*TASK PROMPT*:
Images do not belong in the copy. Retype the entries exactly.

*SUPPLIED ENTRIES*:

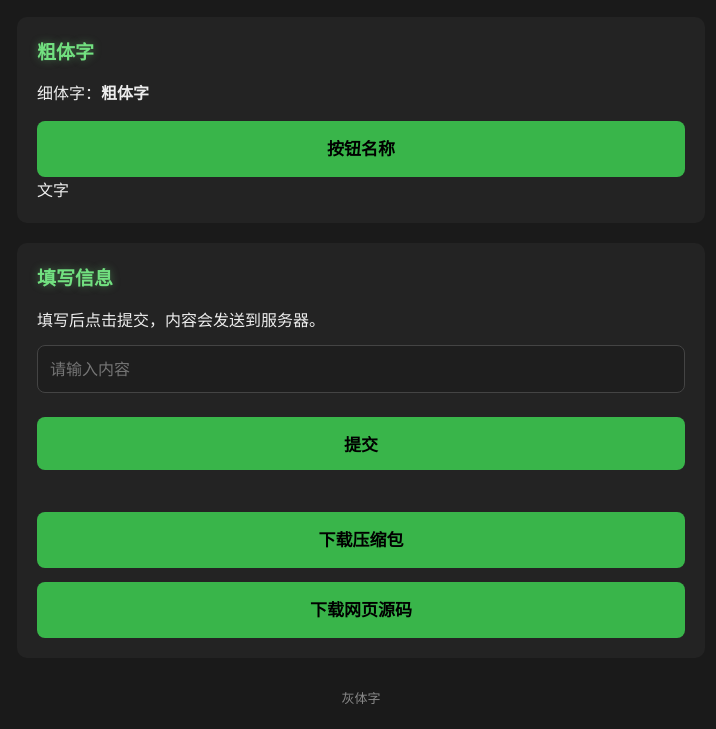
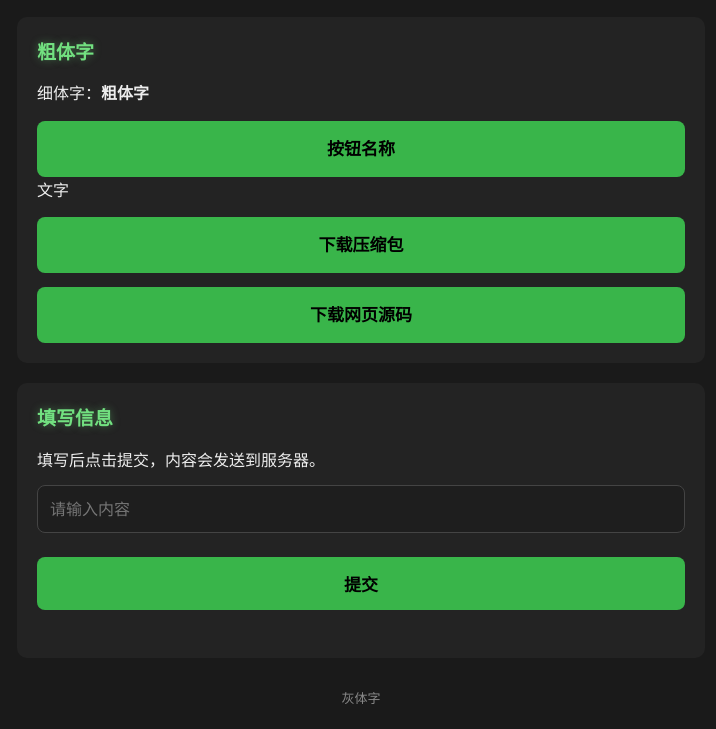
Before and after one commit to zjylopzjy/wdwj.github.oi, a plain HTML site: page index.html in a window 1280 px wide. Shown: the part 665-1394 px from the top of the page, without its empty margins (279-995 px from the left). Drawn offline with Linux system fonts and the light colour scheme.

Commit message:
Add files via upload

```diff
--- a/index.html
+++ b/index.html
@@ -168,6 +168,10 @@
         <p>细体字：<strong>粗体字</strong></p>
         <a class="join-btn" href="跳转的链接">按钮名称</a>
         <p>文字</p>
+        <a href="download/文件.zip" download class="join-btn">下载压缩包
+        </a>
+        <a href="download/源码.txt" download class="join-btn">下载网页源码
+        </a>
     </div>
 
     <!-- 填写并提交到 Web3Forms 的卡片 -->
@@ -190,9 +194,7 @@
 
         <!-- 【新增的下载按钮】 -->
         <!-- download 属性会强制浏览器下载文件，而不是直接打开它 -->
-        <a href="download/文件.zip" download class="join-btn">下载压缩包
-        </a>
-        <a href="download/源码.txt" download class="join-btn">下载网页源码</a>
+
 
 
     </div>
```
Also changed, not shown: 源码.txt.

*SOLUTION*:
Before and after one commit to zjylopzjy/wdwj.github.oi, a plain HTML site: page index.html in a window 1280 px wide. Shown: the part 665-1394 px from the top of the page, without its empty margins (279-995 px from the left). Drawn offline with Linux system fonts and the light colour scheme.

Commit message:
Add files via upload

```diff
--- a/index.html
+++ b/index.html
@@ -168,6 +168,10 @@
         <p>细体字：<strong>粗体字</strong></p>
         <a class="join-btn" href="跳转的链接">按钮名称</a>
         <p>文字</p>
+        <a href="download/文件.zip" download class="join-btn">下载压缩包
+        </a>
+        <a href="download/源码.txt" download class="join-btn">下载网页源码
+        </a>
     </div>
 
     <!-- 填写并提交到 Web3Forms 的卡片 -->
@@ -190,9 +194,7 @@
 
         <!-- 【新增的下载按钮】 -->
         <!-- download 属性会强制浏览器下载文件，而不是直接打开它 -->
-        <a href="download/文件.zip" download class="join-btn">下载压缩包
-        </a>
-        <a href="download/源码.txt" download class="join-btn">下载网页源码</a>
+
 
 
     </div>
```
Also changed, not shown: 源码.txt.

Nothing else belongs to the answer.